Site: Tokyo Institute of Technology
Yokohama 226, Japan
Tel: (81) 45-924 5759; Fax: (81) 45-924 5779
Date Visited: 21 July 1997
WTEC: L. Jelinski (report author), E. Hu, M.C. Roco, D. Shaw, C. Uyehara
The Tokyo Institute of Technology has two campuses, one at Tamachi and another at Nagatsuta. The Nagatsuta Campus is about 20 years old, and the Faculty of Bioscience and Biotechnology was put together and moved there about six years ago.
Professor Aizawa, whose laboratory the WTEC team visited at the Tokyo Institute of Technology's Nagatsuta Campus, was the project leader of a ten-year national MITI project on bioelectronic devices. The project, which ended in 1995, involved eight electronics companies and two national labs for its initial five-year period. One of the electronics companies dropped out and did not participate in the second term. An example of the work performed in the project is that by Mitsubishi, which produced an artificial protein that binds an electron acceptor and electron donor.
It appears that much of what was accomplished in the MITI bioelectronics project was accomplished in Aizawa's laboratory (see below). He set out to answer the question, "Are biological systems ideal for molecular electronics or not?" Parts of the project that are being continued appear to be in the form of RIKEN's Brain Research Center. Formulation of ideas for somewhat related work is being carried out by the Intelligent Materials Forum, whose members are working to promote a national project in this area. (The president of the forum is Toshinori Takagi; Aizawa is the vice president.) The idea of intelligent materials is to incorporate sensing and transduction and information processing into the same materials. The idea of forming a "Nanospace Laboratory" was just coming together at the time of the WTEC visit.
Aizawa has been a world leader in bioelectronics. His review on molecular interfacing for protein molecular devices and neurodevices (Aizawa 1994) describes subjects such as the coupling of electron transfer proteins (e.g., glucose oxidase) to solid surfaces, conducting polymer wires that couple the enzyme to the surface, and electrically modulated activity of molecular-interfaced enzymes.

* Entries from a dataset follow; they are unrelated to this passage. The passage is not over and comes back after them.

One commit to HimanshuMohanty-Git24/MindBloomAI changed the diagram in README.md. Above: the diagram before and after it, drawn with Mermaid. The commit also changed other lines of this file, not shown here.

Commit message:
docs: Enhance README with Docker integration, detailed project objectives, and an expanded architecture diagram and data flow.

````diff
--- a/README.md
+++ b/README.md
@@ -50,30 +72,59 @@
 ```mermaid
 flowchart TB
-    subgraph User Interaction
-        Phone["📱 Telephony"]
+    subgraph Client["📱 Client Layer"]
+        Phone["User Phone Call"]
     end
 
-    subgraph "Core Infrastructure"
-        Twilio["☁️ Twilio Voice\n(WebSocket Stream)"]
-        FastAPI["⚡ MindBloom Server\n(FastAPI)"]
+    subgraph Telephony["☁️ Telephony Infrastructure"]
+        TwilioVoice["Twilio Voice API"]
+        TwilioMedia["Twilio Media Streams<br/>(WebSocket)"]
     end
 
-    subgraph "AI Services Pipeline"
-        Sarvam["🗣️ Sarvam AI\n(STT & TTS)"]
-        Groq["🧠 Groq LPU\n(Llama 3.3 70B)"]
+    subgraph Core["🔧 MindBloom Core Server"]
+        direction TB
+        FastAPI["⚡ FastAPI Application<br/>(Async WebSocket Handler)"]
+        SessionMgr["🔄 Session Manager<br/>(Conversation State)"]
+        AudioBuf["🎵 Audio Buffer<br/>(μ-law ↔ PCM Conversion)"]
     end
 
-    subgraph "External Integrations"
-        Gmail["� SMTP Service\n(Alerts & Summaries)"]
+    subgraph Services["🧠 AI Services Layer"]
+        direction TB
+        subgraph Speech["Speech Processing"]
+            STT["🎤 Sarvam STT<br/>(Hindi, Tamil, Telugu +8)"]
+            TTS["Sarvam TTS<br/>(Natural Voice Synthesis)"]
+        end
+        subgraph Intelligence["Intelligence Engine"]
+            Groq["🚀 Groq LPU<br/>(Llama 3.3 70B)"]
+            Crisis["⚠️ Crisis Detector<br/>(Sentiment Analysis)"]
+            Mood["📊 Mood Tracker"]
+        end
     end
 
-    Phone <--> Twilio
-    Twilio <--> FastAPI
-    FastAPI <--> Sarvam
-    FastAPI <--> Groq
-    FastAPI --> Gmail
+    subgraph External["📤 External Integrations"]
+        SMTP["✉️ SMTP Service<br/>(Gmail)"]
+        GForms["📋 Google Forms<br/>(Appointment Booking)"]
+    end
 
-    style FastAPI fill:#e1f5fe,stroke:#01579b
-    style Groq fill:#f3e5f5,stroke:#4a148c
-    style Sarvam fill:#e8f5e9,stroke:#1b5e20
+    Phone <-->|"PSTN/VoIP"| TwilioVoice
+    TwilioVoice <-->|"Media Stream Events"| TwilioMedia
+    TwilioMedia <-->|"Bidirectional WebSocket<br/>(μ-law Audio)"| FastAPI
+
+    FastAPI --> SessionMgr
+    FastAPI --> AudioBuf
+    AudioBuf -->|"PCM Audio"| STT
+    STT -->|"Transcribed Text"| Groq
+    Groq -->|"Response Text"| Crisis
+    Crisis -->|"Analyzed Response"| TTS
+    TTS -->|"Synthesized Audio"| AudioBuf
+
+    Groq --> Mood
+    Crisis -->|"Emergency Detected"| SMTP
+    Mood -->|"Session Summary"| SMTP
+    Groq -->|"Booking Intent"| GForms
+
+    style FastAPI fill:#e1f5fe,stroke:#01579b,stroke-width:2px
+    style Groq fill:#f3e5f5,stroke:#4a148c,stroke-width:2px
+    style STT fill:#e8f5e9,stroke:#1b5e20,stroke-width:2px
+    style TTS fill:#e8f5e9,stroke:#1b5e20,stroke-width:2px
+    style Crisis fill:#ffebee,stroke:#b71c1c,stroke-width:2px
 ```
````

More recent work, not yet published at the time of the WTEC visit, involved developing methodology to orient antibodies on surfaces. The key to making this work was to genetically modify protein A, known to bind the non-antigen binding stalk of the "Y" of the antibody, so its C-terminal carried a cysteine. The modified protein A was then bound to a gold surface via the well-known alkylthiol/gold chemistry. The ability to control the orientation of proteins on the surface is a major step forward in the ability to use these systems for drug targets, biochemical purifications and separations, and for sensing and diagnostic applications.
In other experiments, liposome nanoparticles were engineered by coupling to phosphatidyl choline, a peptide corresponding to one antigen binding domain of an antibody (Kobatake et al. 1997). These nanoparticles were used as the basis for a new fluoroimmunoassay.
Aizawa, M. 1994. Molecular interfacing for protein molecular devices and neurodevices. IEEE Engineering in Medicine and Biology (February/March).
Kobatake, E., H. Sasakura, T. Haruyama, M.-L. Laukkanen, K. Keinänen, and M. Aizawa. 1997. A fluoroimmunoassay based on immunoliposomes containing genetically engineered lipid-tagged antibody. Analytical Chemistry 69(7): 1295-1298.